Somebody ratted Patrick Kelly out to the Philadelphia Gas Works, which dispatched a revenue-protection team to his Fox Chase home in 2015 to inspect his incoming gas line.
Investigators for PGW discovered a flexible metal hose attached to the house’s service line, bypassing the utility’s meter. The illegal line supplied free fuel to two furnaces, a hot water heater, a gas range, a gas dryer, and a swimming pool heater.
PGW cut off service to the house in the 700 block of Strahle Street and said the customer owed $21,000 for unauthorized gas used from 2003 through 2015, on top of the $7,800 Kelly was actually billed.
A heating and air-conditioning contractor, Kelly denied knowledge of the bypass and complained to the Pennsylvania Public Utility Commission.
On Thursday, an unsympathetic PUC voted, 3-1, to uphold a recommended decision that Kelly pay $18,378.72, an amount adjusted down to reflect a change in the estimated date when one of his gas appliances went into service.
Commissioner David W. Sweet cast the only dissenting vote, but not in Kelly’s favor. Sweet argued that a deadline had passed to legally adjust the amount owed, and that Kelly should actually pay $21,000, plus reconnection fees.
“I see no reason for this commission to reach beyond our lawful authority in order to give partial relief to this particular complainant,” he said.

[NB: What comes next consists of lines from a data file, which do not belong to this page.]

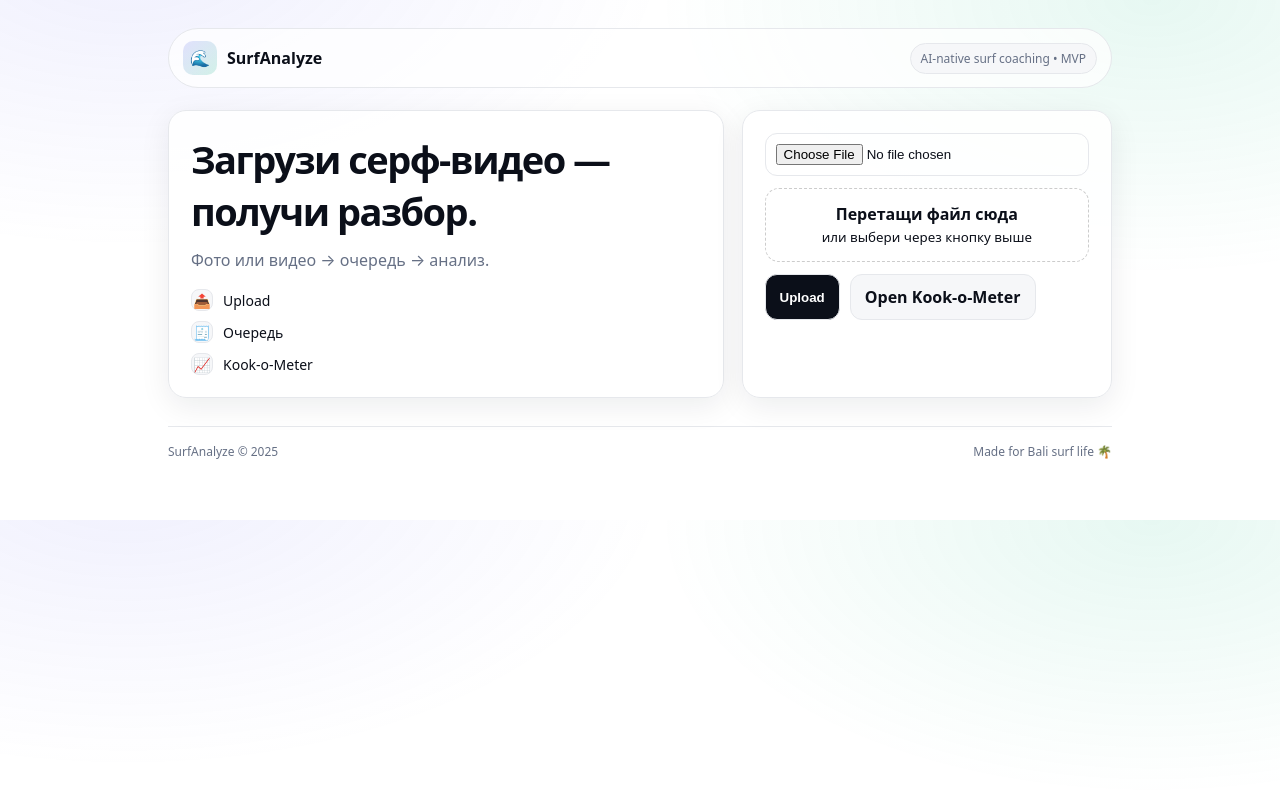
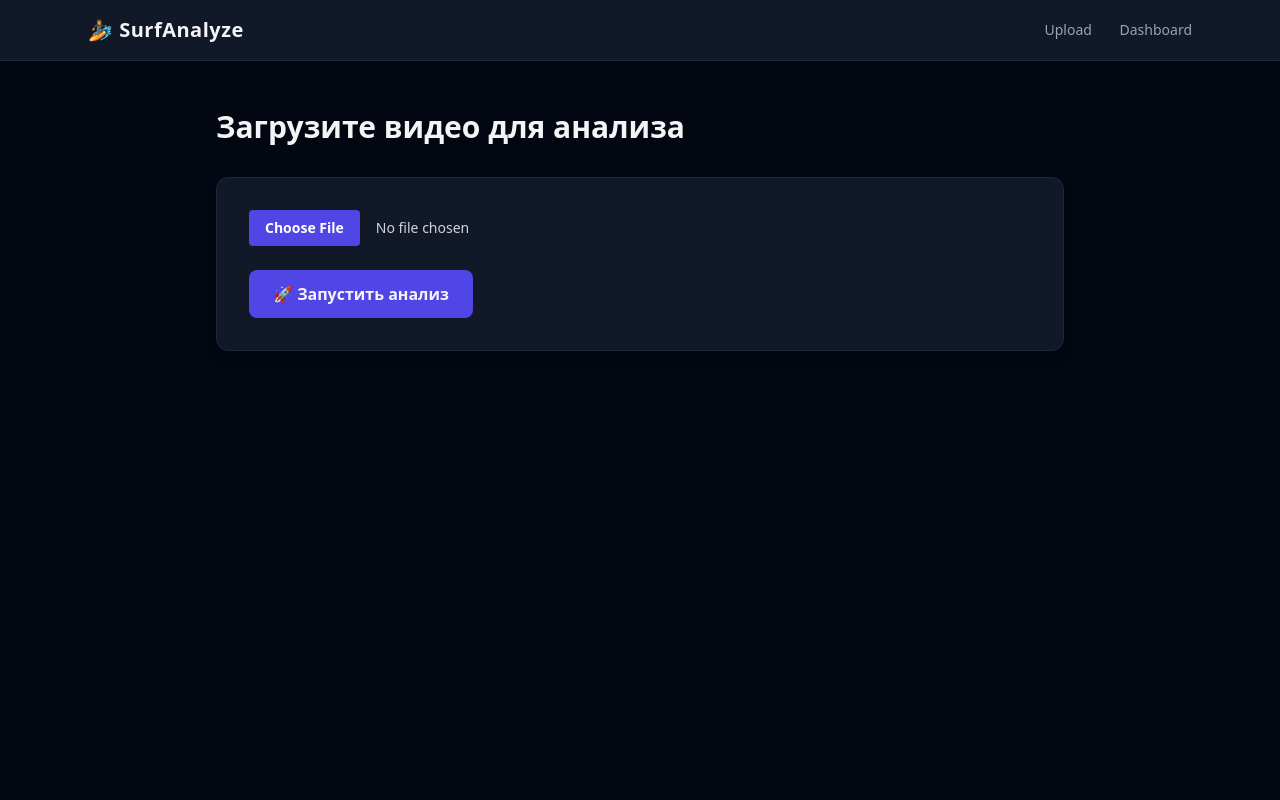
Before and after one commit to RoyalDumbSurfer/SurfAnalyzeBot, a FastAPI app: page / in a window 1280 px wide. Run offline with FastAPI, Linux system fonts and the light colour scheme; some libraries are stand-ins or nearby versions.

Commit message:
feat: add Tailwind UI layout and dashboard page

```diff
--- a/webapp/main.py
+++ b/webapp/main.py
@@ -109,3 +109,15 @@ def result_page(request: Request, job_id: str):
             "result": result_data,
         },
     )
+@app.get("/dashboard", response_class=HTMLResponse)
+def dashboard(request: Request):
+    jobs = job_manager.list_jobs()
+    jobs_sorted = sorted(jobs, key=lambda j: j.created_at, reverse=True)
+
+    return templates.TemplateResponse(
+        "dashboard.html",
+        {
+            "request": request,
+            "jobs": jobs_sorted,
+        },
+    )
--- /dev/null
+++ b/webapp/templates/base.html
@@ -0,0 +1,27 @@
+<!DOCTYPE html>
+<html lang="ru">
+<head>
+    <meta charset="UTF-8">
+    <title>{% block title %}SurfAnalyze{% endblock %}</title>
+    <script src="https://cdn.tailwindcss.com"></script>
+</head>
+<body class="bg-gray-950 text-gray-100 min-h-screen">
+
+<nav class="border-b border-gray-800 bg-gray-900">
+    <div class="max-w-6xl mx-auto px-6 py-4 flex justify-between items-center">
+        <div class="text-xl font-semibold tracking-wide">
+            🏄 SurfAnalyze
+        </div>
+        <div class="space-x-6 text-sm text-gray-400">
+            <a href="/" class="hover:text-white">Upload</a>
+            <a href="/dashboard" class="hover:text-white">Dashboard</a>
+        </div>
+    </div>
+</nav>
+
+<main class="max-w-4xl mx-auto px-6 py-12">
+    {% block content %}{% endblock %}
+</main>
+
+</body>
+</html>
--- a/webapp/templates/index.html
+++ b/webapp/templates/index.html
@@ -1,199 +1,27 @@
-<!doctype html>
-<html lang="ru">
-<head>
-  <meta charset="utf-8" />
-  <meta name="viewport" content="width=device-width, initial-scale=1" />
-  <title>SurfAnalyze — Video & Photo Surf Coaching</title>
+{% extends "base.html" %}
 
-  <style>
-    :root{
-      --bg:#ffffff;
-      --text:#0b0f19;
-      --muted:#667085;
-      --line:#e6e8ec;
-      --soft:#f6f7f9;
-      --shadow: 0 8px 30px rgba(16, 24, 40, 0.08);
-      --radius: 18px;
-    }
+{% block title %}Upload Video{% endblock %}
 
-    *{box-sizing:border-box}
-    body{
-      margin:0;
-      font-family: system-ui, -apple-system, Segoe UI, Roboto, Arial;
-      background:
-        radial-gradient(900px 500px at 10% -10%, rgba(99,102,241,.10), transparent 60%),
-        radial-gradient(900px 500px at 90% 0%, rgba(16,185,129,.10), transparent 55%),
-        var(--bg);
-      color:var(--text);
-    }
+{% block content %}
 
-    .wrap{max-width:980px;margin:0 auto;padding:28px 18px 60px}
+<h1 class="text-3xl font-bold mb-8">Загрузите видео для анализа</h1>
 
-    .top{
-      display:flex;justify-content:space-between;align-items:center;
-      border:1px solid var(--line);
-      border-radius:999px;
-      padding:12px 14px;
-      background:rgba(255,255,255,.75);
-    }
+<form action="/upload" method="post" enctype="multipart/form-data"
+      class="bg-gray-900 border border-gray-800 p-8 rounded-xl shadow-lg">
 
-    .brand{display:flex;align-items:center;gap:10px;font-weight:700}
-    .logo{
-      width:34px;height:34px;border-radius:10px;
-      display:grid;place-items:center;
-      background:linear-gradient(135deg, rgba(99,102,241,.18), rgba(16,185,129,.18));
-    }
+    <input type="file" name="file" required
+           class="mb-6 block w-full text-sm text-gray-300
+                  file:mr-4 file:py-2 file:px-4
+                  file:rounded file:border-0
+                  file:text-sm file:font-semibold
+                  file:bg-indigo-600 file:text-white
+                  hover:file:bg-indigo-700"/>
 
-    .tag{
-      font-size:12px;padding:6px 10px;border-radius:999px;
-      border:1px solid var(--line);background:var(--soft);color:var(--muted);
-    }
+    <button type="submit"
+            class="bg-indigo-600 hover:bg-indigo-700 transition
+                   px-6 py-3 rounded-lg font-semibold">
+        🚀 Запустить анализ
+    </button>
+</form>
 
-    .hero{
-      margin-top:22px;
-      display:grid;
-      grid-template-columns:1.2fr .8fr;
-      gap:18px;
-    }
-    @media(max-width:860px){.hero{grid-template-columns:1fr}}
-
-    .panel{
-      border:1px solid var(--line);
-      border-radius:var(--radius);
-      background:rgba(255,255,255,.9);
-      box-shadow:var(--shadow);
-      padding:22px;
-    }
-
-    h1{margin:0;font-size:38px;letter-spacing:-.04em}
-    .sub{margin-top:12px;color:var(--muted)}
-
-    .bullets{margin-top:18px;display:grid;gap:10px;font-size:14px}
-    .bullet{display:flex;gap:10px;align-items:center}
-    .dot{
-      width:22px;height:22px;border-radius:8px;
-      display:grid;place-items:center;
-      background:var(--soft);border:1px solid var(--line);
-    }
-
-    input[type=file]{
-      width:100%;
-      padding:10px;
-      border-radius:12px;
-      border:1px solid var(--line);
-    }
-
-    .btn{
-      border:1px solid var(--line);
-      border-radius:12px;
-      padding:11px 14px;
-      font-weight:600;
-      cursor:pointer;
-    }
-    .btn.primary{background:var(--text);color:#fff}
-    .btn.secondary{background:var(--soft);color:var(--text);text-decoration:none}
-
-    .row{display:flex;gap:10px;margin-top:12px;flex-wrap:wrap}
-
-    .dropzone{
-      margin-top:12px;
-      border:1px dashed rgba(0,0,0,.2);
-      border-radius:14px;
-      padding:14px 16px;
-      background:rgba(255,255,255,.65);
-      cursor:pointer;
-      transition:.15s;
-      text-align:center;
-    }
-    .dropzone.is-dragover{
-      border-color:#000;
-      box-shadow:0 10px 30px rgba(0,0,0,.08);
-    }
-
-    .footer{
-      margin-top:28px;
-      display:flex;justify-content:space-between;
-      font-size:12px;color:var(--muted);
-      border-top:1px solid var(--line);
-      padding-top:16px;
-    }
-  </style>
-</head>
-
-<body>
-<div class="wrap">
-
-  <div class="top">
-    <div class="brand">
-      <div class="logo">🌊</div>
-      <div>SurfAnalyze</div>
-    </div>
-    <div class="tag">AI-native surf coaching • MVP</div>
-  </div>
-
-  <div class="hero">
-    <div class="panel">
-      <h1>Загрузи серф-видео — получи разбор.</h1>
-      <div class="sub">Фото или видео → очередь → анализ.</div>
-
-      <div class="bullets">
-        <div class="bullet"><div class="dot">📤</div>Upload</div>
-        <div class="bullet"><div class="dot">🧾</div>Очередь</div>
-        <div class="bullet"><div class="dot">📈</div>Kook-o-Meter</div>
-      </div>
-    </div>
-
-    <div class="panel">
-      <form id="uploadForm" action="/upload" method="post" enctype="multipart/form-data">
-        <input id="fileInput" type="file" name="file" required>
-
-        <div id="dropzone" class="dropzone">
-          <b>Перетащи файл сюда</b><br>
-          <small>или выбери через кнопку выше</small>
-        </div>
-
-        <div class="row">
-          <button class="btn primary" type="submit">Upload</button>
-          <a class="btn secondary" href="/kookometer">Open Kook-o-Meter</a>
-        </div>
-      </form>
-    </div>
-  </div>
-
-  <div class="footer">
-    <div>SurfAnalyze © 2025</div>
-    <div>Made for Bali surf life 🌴</div>
-  </div>
-</div>
-
-<script>
-(function () {
-  const dz = document.getElementById("dropzone");
-  const input = document.getElementById("fileInput");
-  const form = document.getElementById("uploadForm");
-  if (!dz || !input || !form) return;
-
-  const prevent = e => { e.preventDefault(); e.stopPropagation(); };
-
-  ["dragenter","dragover","dragleave","drop"].forEach(e =>
-    dz.addEventListener(e, prevent)
-  );
-
-  ["dragenter","dragover"].forEach(e =>
-    dz.addEventListener(e, () => dz.classList.add("is-dragover"))
-  );
-
-  ["dragleave","drop"].forEach(e =>
-    dz.addEventListener(e, () => dz.classList.remove("is-dragover"))
-  );
-
-  dz.addEventListener("drop", e => {
-    input.files = e.dataTransfer.files;
-    dz.innerHTML = "Файл получен ✅<br><small>Отправляем…</small>";
-    form.submit(); // 🔥 ВОТ ЭТО И ЕСТЬ ШАГ B
-  });
-})();
-</script>
-
-</body>
-</html>
+{% endblock %}
```
Also changed, not shown: webapp/templates/dashboard.html (added, +46 -0 lines), webapp/templates/processing.html (+18 -17 lines), webapp/templates/result.html (+19 -16 lines), 1 other file.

The panel also rejected Kelly’s request that PGW give him a payment agreement.
Each year, the PUC deals with thousands of utility customers’ complaints, a fraction of which proceed through a formal hearing and go to the full commission. But few customers caught with an illegal bypass go public and seek relief from the agency.
“Theft of natural gas is a dangerous practice that puts people’s lives at risk and forces honest ratepayers to cover the fuel cost,” PGW spokesman Barry O’Sullivan said Friday. The city-owned utility was satisfied with the PUC’s decision, he added.
Kelly did not respond to email and phone messages left with his answering service and his lawyer.
He converted his residence to propane and electric appliances after PGW shut off his service in October 2015 and did not dispute that PGW found an illegal tap on his property. But in testimony before a PUC administrative law judge, Kelly denied knowing anything about the bypass.
Neither PGW nor the PUC attempted to determine who installed the bypass, since Kelly was responsible for it because it was on his property. “People can draw their own conclusions,” O’Sullivan said.
Andrew M. Calvelli, the administrative law judge, dryly noted in his recommended decision that Kelly has owned a heating and air-conditioning business since 1993. “Mr. Kelly installs a lot of air conditioners, heaters, walk-in boxes and refrigeration equipment as part of his business,” the judge wrote.
According to public records, Kelly bought the house in 2003 for $225,000. It had a gas dryer, a gas water heater, and a gas range.
Kelly installed a 100,000 BTU gas heater in 2003 and added a 50,000 BTU heater in 2009. In April 2014, he had a pool installed at the address, along with a 300,000 BTU gas heater to heat the pool.
The size and installation dates of the appliances were pertinent when PGW went about computing how much unbilled gas was consumed. For instance, PGW said it estimated that the pool was open from May to September, which is typical for a residential outdoor pool in Philadelphia, and was heated to 78 to 80 degrees.
Kelly disputed PGW’s methodology, testifying that he let the weather heat his pool, and that he did not maintain the temperature between 78 and 80 degrees as suggested.
“I do not find such testimony to be credible,” Calvelli wrote in his recommended decision.
The administrative law judge did adjust down the estimated total, which Commissioner John F. Coleman Jr. said he found acceptable, despite Sweet’s dissent.
“While I share the displeasure with my colleagues of the conduct of this customer, I believe the evidentiary record requires that we affirm the ALJ’s decision,” Coleman said.